BEGIN Excerpted data
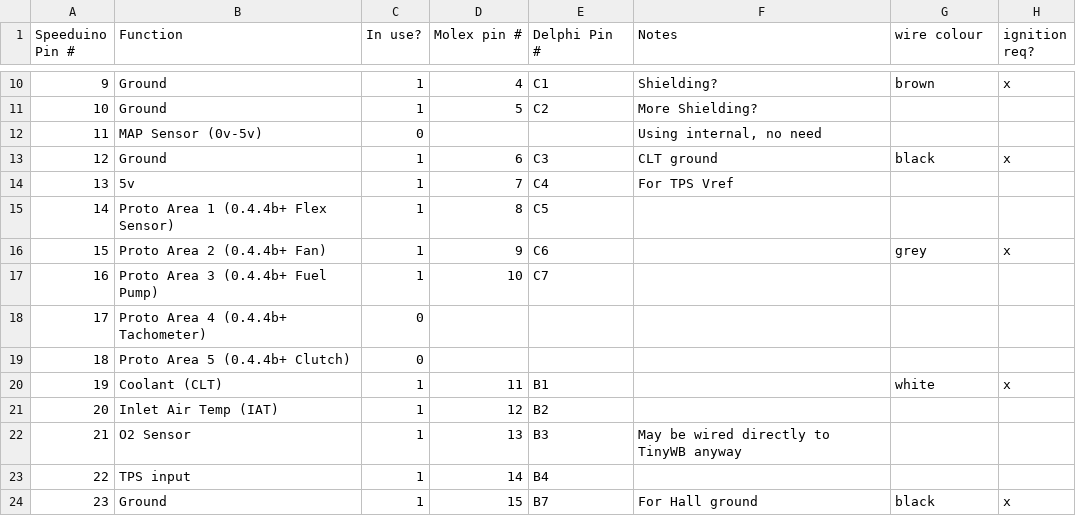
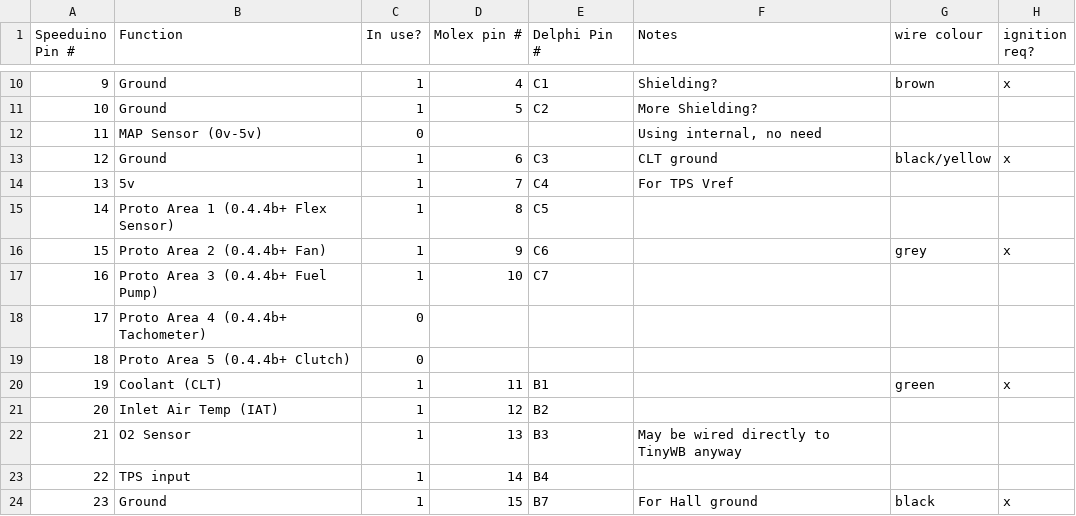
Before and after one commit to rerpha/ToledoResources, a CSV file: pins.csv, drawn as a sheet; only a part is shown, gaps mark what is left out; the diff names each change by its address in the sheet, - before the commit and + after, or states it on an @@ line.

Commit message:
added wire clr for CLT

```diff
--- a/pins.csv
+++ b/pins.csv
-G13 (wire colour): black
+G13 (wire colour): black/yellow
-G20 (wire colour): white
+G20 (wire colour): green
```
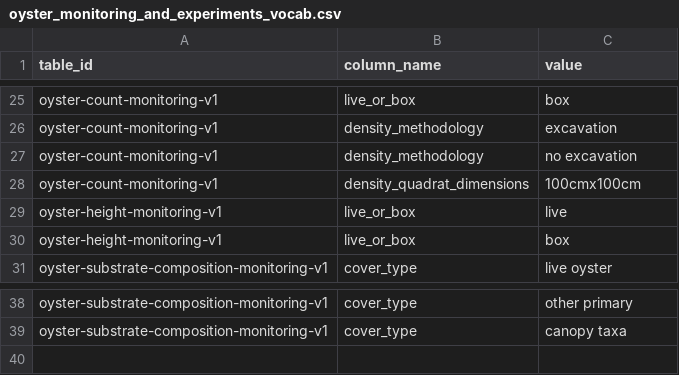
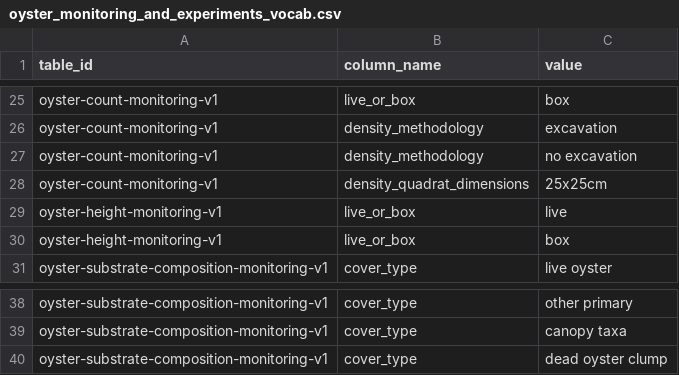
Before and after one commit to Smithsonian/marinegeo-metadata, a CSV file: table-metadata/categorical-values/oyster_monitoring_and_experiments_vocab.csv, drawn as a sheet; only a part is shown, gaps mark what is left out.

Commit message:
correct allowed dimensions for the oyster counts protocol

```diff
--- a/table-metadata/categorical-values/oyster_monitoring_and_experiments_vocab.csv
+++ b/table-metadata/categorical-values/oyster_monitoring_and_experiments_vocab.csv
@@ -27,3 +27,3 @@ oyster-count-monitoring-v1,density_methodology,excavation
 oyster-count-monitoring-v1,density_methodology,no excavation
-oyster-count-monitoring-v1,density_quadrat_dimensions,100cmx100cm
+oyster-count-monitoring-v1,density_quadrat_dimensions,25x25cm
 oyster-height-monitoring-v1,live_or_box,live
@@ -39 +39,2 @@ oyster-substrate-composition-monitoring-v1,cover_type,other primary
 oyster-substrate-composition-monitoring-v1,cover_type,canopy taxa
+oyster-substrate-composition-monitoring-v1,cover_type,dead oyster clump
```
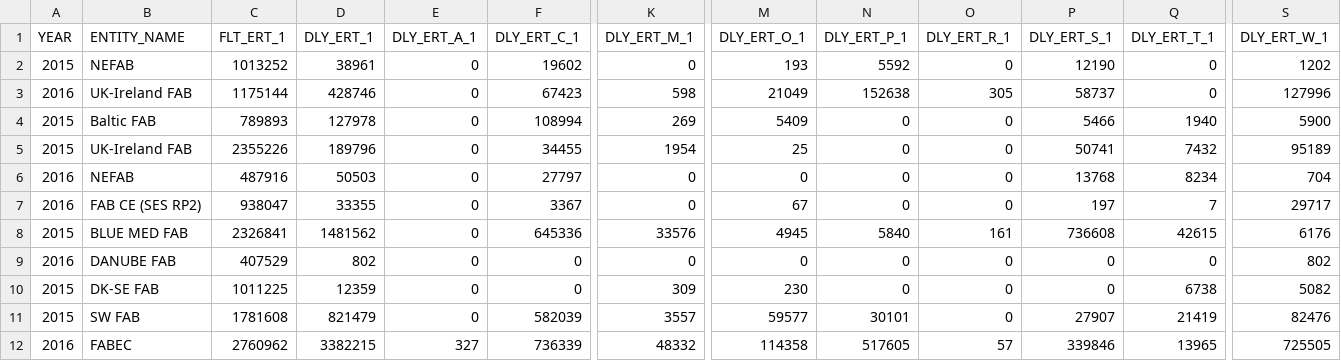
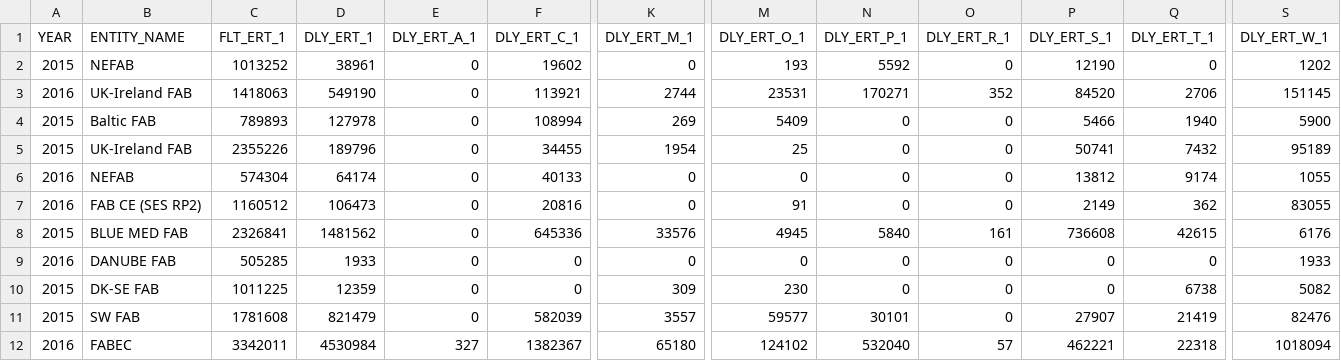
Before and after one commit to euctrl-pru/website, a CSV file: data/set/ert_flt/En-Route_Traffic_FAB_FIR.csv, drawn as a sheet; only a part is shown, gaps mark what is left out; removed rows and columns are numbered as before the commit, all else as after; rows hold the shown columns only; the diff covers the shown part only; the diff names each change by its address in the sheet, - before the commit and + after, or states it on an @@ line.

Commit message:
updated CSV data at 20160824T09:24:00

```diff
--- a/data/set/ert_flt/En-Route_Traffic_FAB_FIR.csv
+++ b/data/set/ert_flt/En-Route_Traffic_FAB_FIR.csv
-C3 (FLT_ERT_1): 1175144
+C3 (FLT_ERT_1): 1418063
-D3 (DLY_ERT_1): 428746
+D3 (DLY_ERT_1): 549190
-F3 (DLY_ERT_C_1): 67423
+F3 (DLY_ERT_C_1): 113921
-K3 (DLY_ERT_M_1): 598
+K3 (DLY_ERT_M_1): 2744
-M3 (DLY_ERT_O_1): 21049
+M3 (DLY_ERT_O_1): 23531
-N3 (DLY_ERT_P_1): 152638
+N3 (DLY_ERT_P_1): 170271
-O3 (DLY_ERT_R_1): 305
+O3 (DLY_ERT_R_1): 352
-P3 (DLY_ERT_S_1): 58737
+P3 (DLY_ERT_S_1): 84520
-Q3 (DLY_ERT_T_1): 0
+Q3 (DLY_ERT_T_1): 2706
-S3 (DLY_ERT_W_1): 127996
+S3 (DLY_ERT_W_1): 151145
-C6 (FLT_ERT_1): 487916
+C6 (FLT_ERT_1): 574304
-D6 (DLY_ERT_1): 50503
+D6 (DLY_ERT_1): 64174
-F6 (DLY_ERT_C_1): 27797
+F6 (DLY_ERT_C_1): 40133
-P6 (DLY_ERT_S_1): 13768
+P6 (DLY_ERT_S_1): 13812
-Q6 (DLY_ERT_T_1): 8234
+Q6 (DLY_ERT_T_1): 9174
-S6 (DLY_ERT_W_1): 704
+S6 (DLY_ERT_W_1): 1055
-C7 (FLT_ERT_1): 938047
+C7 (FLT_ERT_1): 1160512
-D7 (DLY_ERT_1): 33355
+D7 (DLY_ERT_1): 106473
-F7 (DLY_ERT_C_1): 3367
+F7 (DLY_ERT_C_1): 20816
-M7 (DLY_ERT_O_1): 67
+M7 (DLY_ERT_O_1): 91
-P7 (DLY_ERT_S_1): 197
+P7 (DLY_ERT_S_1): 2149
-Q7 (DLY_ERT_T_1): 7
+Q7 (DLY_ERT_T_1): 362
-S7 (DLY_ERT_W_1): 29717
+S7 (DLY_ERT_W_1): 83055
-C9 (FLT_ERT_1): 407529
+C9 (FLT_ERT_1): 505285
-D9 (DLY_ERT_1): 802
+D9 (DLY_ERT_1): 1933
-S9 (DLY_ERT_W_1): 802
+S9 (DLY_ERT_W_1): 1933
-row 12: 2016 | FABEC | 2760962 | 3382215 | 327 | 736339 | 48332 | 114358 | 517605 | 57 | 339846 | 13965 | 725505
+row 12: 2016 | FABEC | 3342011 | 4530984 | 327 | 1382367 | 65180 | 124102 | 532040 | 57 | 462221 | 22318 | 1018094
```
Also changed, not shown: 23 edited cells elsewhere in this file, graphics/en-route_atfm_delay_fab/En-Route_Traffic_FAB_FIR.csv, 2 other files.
END Excerpted data
Exercise goal: The records above are to be retyped exactly, with every picture left out.

Exercise response:
Before and after one commit to rerpha/ToledoResources, a CSV file: pins.csv, drawn as a sheet; only a part is shown, gaps mark what is left out; the diff names each change by its address in the sheet, - before the commit and + after, or states it on an @@ line.

Commit message:
added wire clr for CLT

```diff
--- a/pins.csv
+++ b/pins.csv
-G13 (wire colour): black
+G13 (wire colour): black/yellow
-G20 (wire colour): white
+G20 (wire colour): green
```
Before and after one commit to Smithsonian/marinegeo-metadata, a CSV file: table-metadata/categorical-values/oyster_monitoring_and_experiments_vocab.csv, drawn as a sheet; only a part is shown, gaps mark what is left out.

Commit message:
correct allowed dimensions for the oyster counts protocol

```diff
--- a/table-metadata/categorical-values/oyster_monitoring_and_experiments_vocab.csv
+++ b/table-metadata/categorical-values/oyster_monitoring_and_experiments_vocab.csv
@@ -27,3 +27,3 @@ oyster-count-monitoring-v1,density_methodology,excavation
 oyster-count-monitoring-v1,density_methodology,no excavation
-oyster-count-monitoring-v1,density_quadrat_dimensions,100cmx100cm
+oyster-count-monitoring-v1,density_quadrat_dimensions,25x25cm
 oyster-height-monitoring-v1,live_or_box,live
@@ -39 +39,2 @@ oyster-substrate-composition-monitoring-v1,cover_type,other primary
 oyster-substrate-composition-monitoring-v1,cover_type,canopy taxa
+oyster-substrate-composition-monitoring-v1,cover_type,dead oyster clump
```
Before and after one commit to euctrl-pru/website, a CSV file: data/set/ert_flt/En-Route_Traffic_FAB_FIR.csv, drawn as a sheet; only a part is shown, gaps mark what is left out; removed rows and columns are numbered as before the commit, all else as after; rows hold the shown columns only; the diff covers the shown part only; the diff names each change by its address in the sheet, - before the commit and + after, or states it on an @@ line.

Commit message:
updated CSV data at 20160824T09:24:00

```diff
--- a/data/set/ert_flt/En-Route_Traffic_FAB_FIR.csv
+++ b/data/set/ert_flt/En-Route_Traffic_FAB_FIR.csv
-C3 (FLT_ERT_1): 1175144
+C3 (FLT_ERT_1): 1418063
-D3 (DLY_ERT_1): 428746
+D3 (DLY_ERT_1): 549190
-F3 (DLY_ERT_C_1): 67423
+F3 (DLY_ERT_C_1): 113921
-K3 (DLY_ERT_M_1): 598
+K3 (DLY_ERT_M_1): 2744
-M3 (DLY_ERT_O_1): 21049
+M3 (DLY_ERT_O_1): 23531
-N3 (DLY_ERT_P_1): 152638
+N3 (DLY_ERT_P_1): 170271
-O3 (DLY_ERT_R_1): 305
+O3 (DLY_ERT_R_1): 352
-P3 (DLY_ERT_S_1): 58737
+P3 (DLY_ERT_S_1): 84520
-Q3 (DLY_ERT_T_1): 0
+Q3 (DLY_ERT_T_1): 2706
-S3 (DLY_ERT_W_1): 127996
+S3 (DLY_ERT_W_1): 151145
-C6 (FLT_ERT_1): 487916
+C6 (FLT_ERT_1): 574304
-D6 (DLY_ERT_1): 50503
+D6 (DLY_ERT_1): 64174
-F6 (DLY_ERT_C_1): 27797
+F6 (DLY_ERT_C_1): 40133
-P6 (DLY_ERT_S_1): 13768
+P6 (DLY_ERT_S_1): 13812
-Q6 (DLY_ERT_T_1): 8234
+Q6 (DLY_ERT_T_1): 9174
-S6 (DLY_ERT_W_1): 704
+S6 (DLY_ERT_W_1): 1055
-C7 (FLT_ERT_1): 938047
+C7 (FLT_ERT_1): 1160512
-D7 (DLY_ERT_1): 33355
+D7 (DLY_ERT_1): 106473
-F7 (DLY_ERT_C_1): 3367
+F7 (DLY_ERT_C_1): 20816
-M7 (DLY_ERT_O_1): 67
+M7 (DLY_ERT_O_1): 91
-P7 (DLY_ERT_S_1): 197
+P7 (DLY_ERT_S_1): 2149
-Q7 (DLY_ERT_T_1): 7
+Q7 (DLY_ERT_T_1): 362
-S7 (DLY_ERT_W_1): 29717
+S7 (DLY_ERT_W_1): 83055
-C9 (FLT_ERT_1): 407529
+C9 (FLT_ERT_1): 505285
-D9 (DLY_ERT_1): 802
+D9 (DLY_ERT_1): 1933
-S9 (DLY_ERT_W_1): 802
+S9 (DLY_ERT_W_1): 1933
-row 12: 2016 | FABEC | 2760962 | 3382215 | 327 | 736339 | 48332 | 114358 | 517605 | 57 | 339846 | 13965 | 725505
+row 12: 2016 | FABEC | 3342011 | 4530984 | 327 | 1382367 | 65180 | 124102 | 532040 | 57 | 462221 | 22318 | 1018094
```
Also changed, not shown: 23 edited cells elsewhere in this file, graphics/en-route_atfm_delay_fab/En-Route_Traffic_FAB_FIR.csv, 2 other files.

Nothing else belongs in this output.